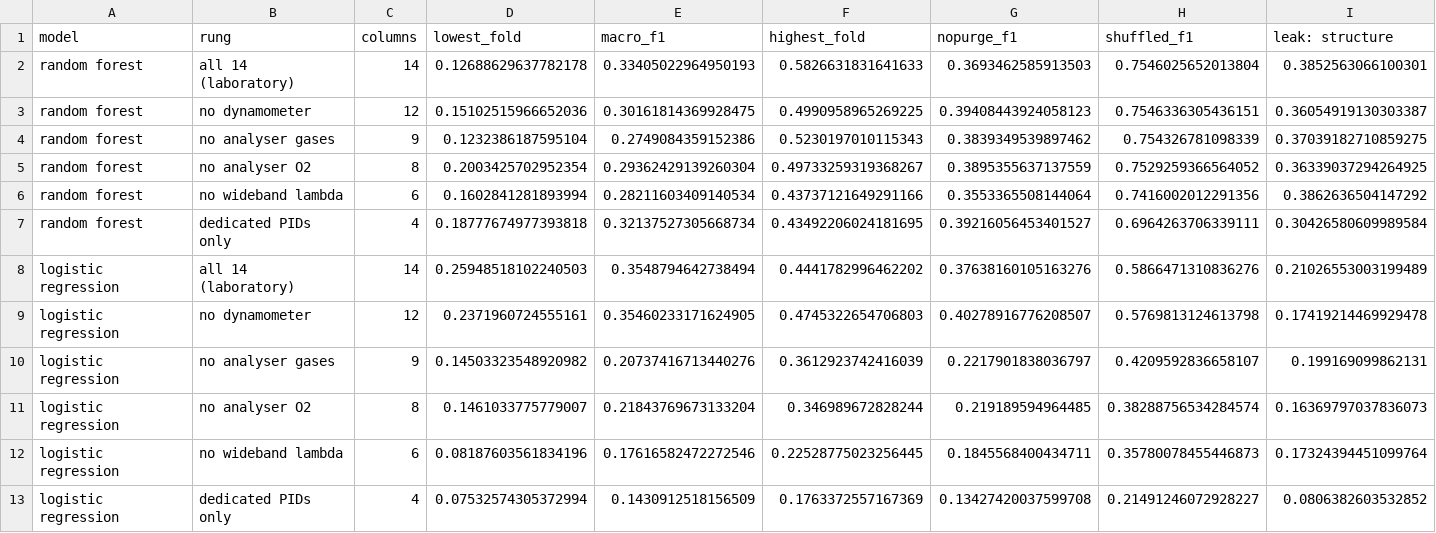
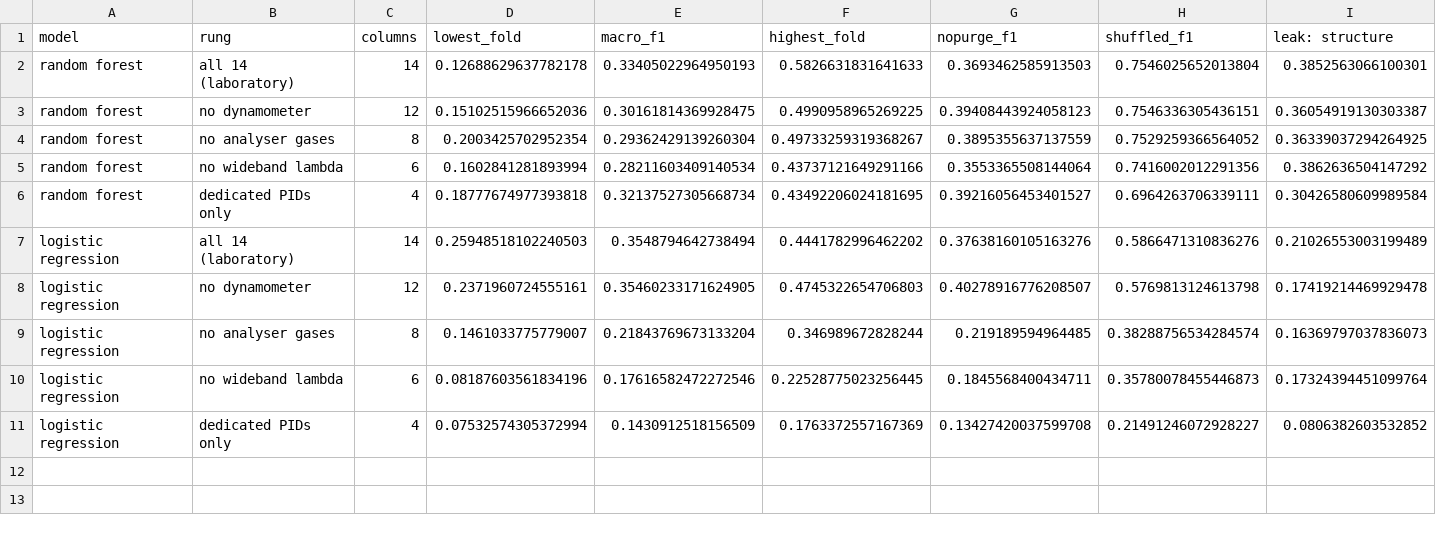
Before and after one commit to Luissalinas711/EGEC499-OBD, a CSV file: results/ladder.csv, drawn as a sheet; only a part is shown; removed rows and columns are numbered as before the commit, all else as after; rows hold the shown columns only; the diff names each change by its address in the sheet, - before the commit and + after, or states it on an @@ line.

Commit message:
2026-10-19 — ladder.csv before running ladder_results

```diff
--- a/results/ladder.csv
+++ b/results/ladder.csv
-row 4: random forest | no analyser gases | 9 | 0.1232386187595104 | 0.2749084359152386 | 0.5230197010115343 | 0.3839349539897462 | 0.754326781098339 | 0.37039182710859275
-B4 (rung): no analyser O2
+B4 (rung): no analyser gases
-row 10: logistic regression | no analyser gases | 9 | 0.14503323548920982 | 0.20737416713440276 | 0.3612923742416039 | 0.2217901838036797 | 0.4209592836658107 | 0.199169099862131
-B9 (rung): no analyser O2
+B9 (rung): no analyser gases
```
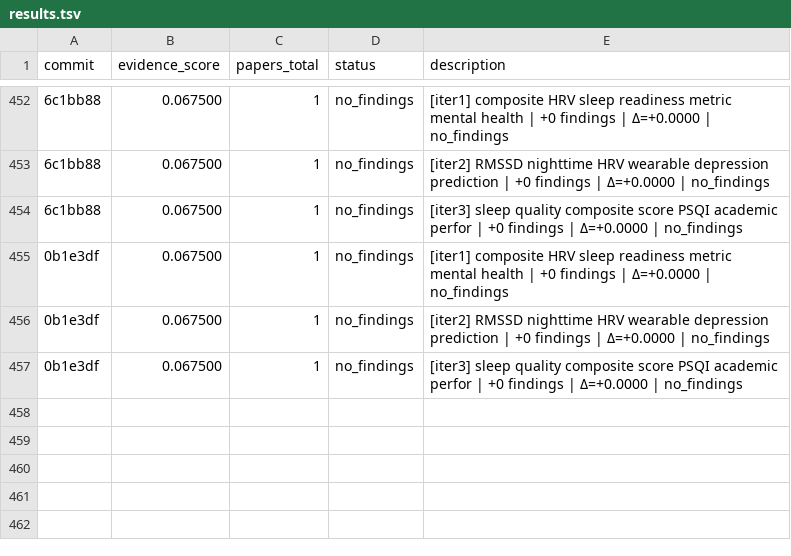
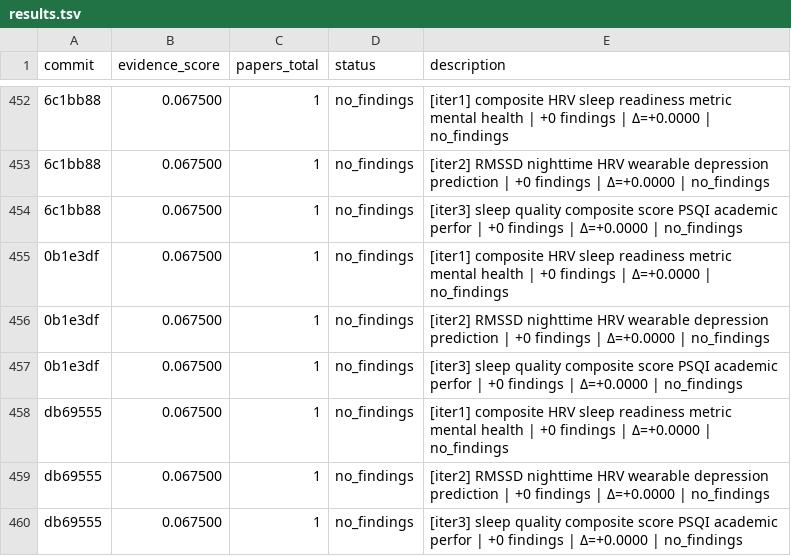
Before and after one commit to notebook-learnzy/physio-research, a TSV file: results.tsv, drawn as a sheet; only a part is shown, gaps mark what is left out; the diff names each change by its address in the sheet, - before the commit and + after, or states it on an @@ line.

Commit message:
research: score=0.067500 papers=1 [2026-05-29T21:53:41Z]

```diff
--- a/results.tsv
+++ b/results.tsv
+row 458: db69555 | 0.067500 | 1 | no_findings | [iter1] composite HRV sleep readiness metric mental health | +0 findings | Δ=+0.0000 | no_findings
+row 459: db69555 | 0.067500 | 1 | no_findings | [iter2] RMSSD nighttime HRV wearable depression prediction | +0 findings | Δ=+0.0000 | no_findings
+row 460: db69555 | 0.067500 | 1 | no_findings | [iter3] sleep quality composite score PSQI academic perfor | +0 findings | Δ=+0.0000 | no_findings
```
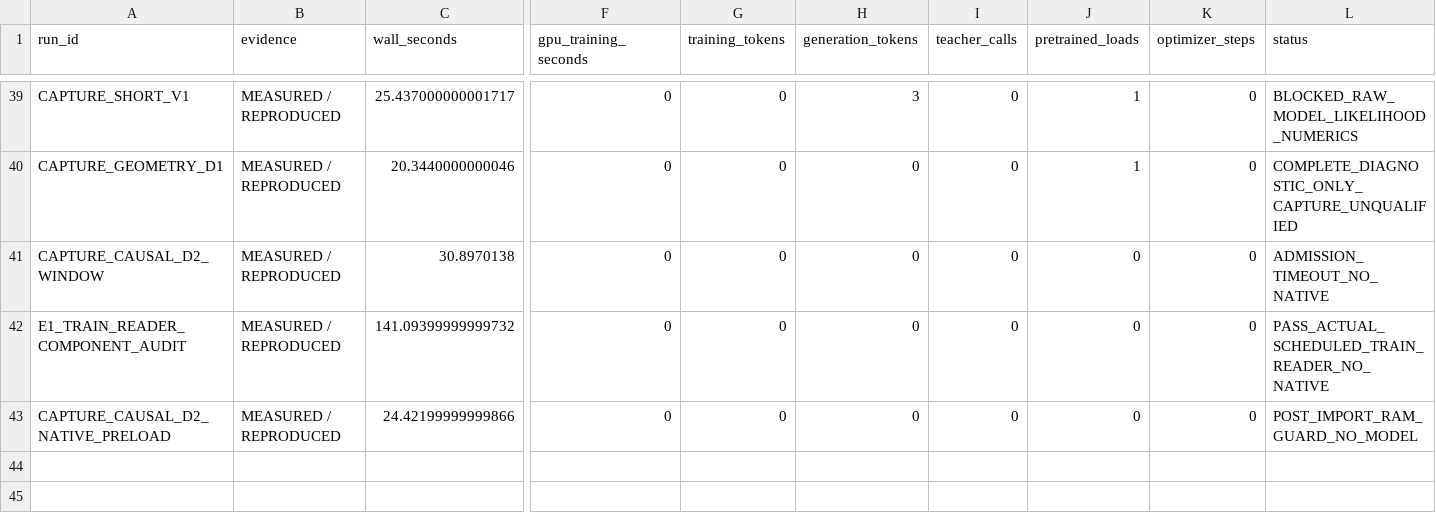
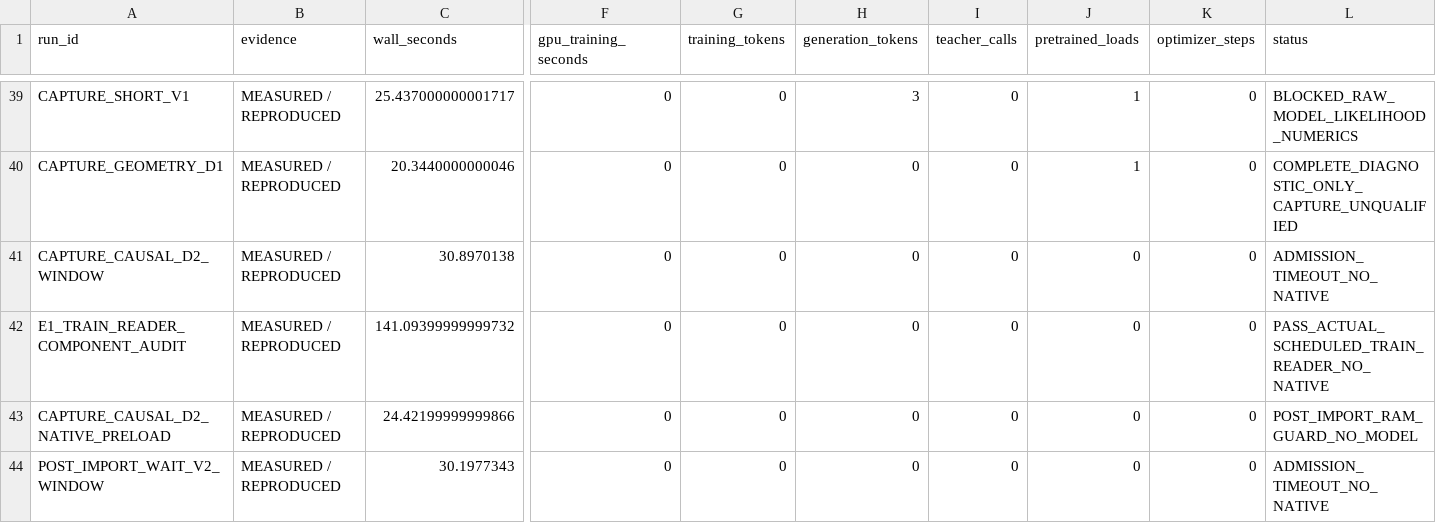
Before and after one commit to LUNCY579/Compact-LLM, a CSV file: experiments/post_training_mimo_centralized_v1/RESOURCE_LEDGER.csv, drawn as a sheet; only a part is shown, gaps mark what is left out; rows hold the shown columns only; the diff names each change by its address in the sheet, - before the commit and + after, or states it on an @@ line.

```diff
--- a/experiments/post_training_mimo_centralized_v1/RESOURCE_LEDGER.csv
+++ b/experiments/post_training_mimo_centralized_v1/RESOURCE_LEDGER.csv
+row 44: POST_IMPORT_WAIT_V2_WINDOW | MEASURED / REPRODUCED | 30.1977343 | 0 | 0 | 0 | 0 | 0 | 0 | ADMISSION_TIMEOUT_NO_NATIVE
```
Also changed, not shown: experiments/post_training_mimo_centralized_v1/METHOD_STATUS_MATRIX.csv, experiments/post_training_mimo_centralized_v1/RESULTS_MATRIX.csv, 14 other files.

__Task statement__. Wherever the string "findings" appears in the records, copy the whole line.

__Solved exercise__.
+row 458: db69555 | 0.067500 | 1 | no_findings | [iter1] composite HRV sleep readiness metric mental health | +0 findings | Δ=+0.0000 | no_findings
+row 459: db69555 | 0.067500 | 1 | no_findings | [iter2] RMSSD nighttime HRV wearable depression prediction | +0 findings | Δ=+0.0000 | no_findings
+row 460: db69555 | 0.067500 | 1 | no_findings | [iter3] sleep quality composite score PSQI academic perfor | +0 findings | Δ=+0.0000 | no_findings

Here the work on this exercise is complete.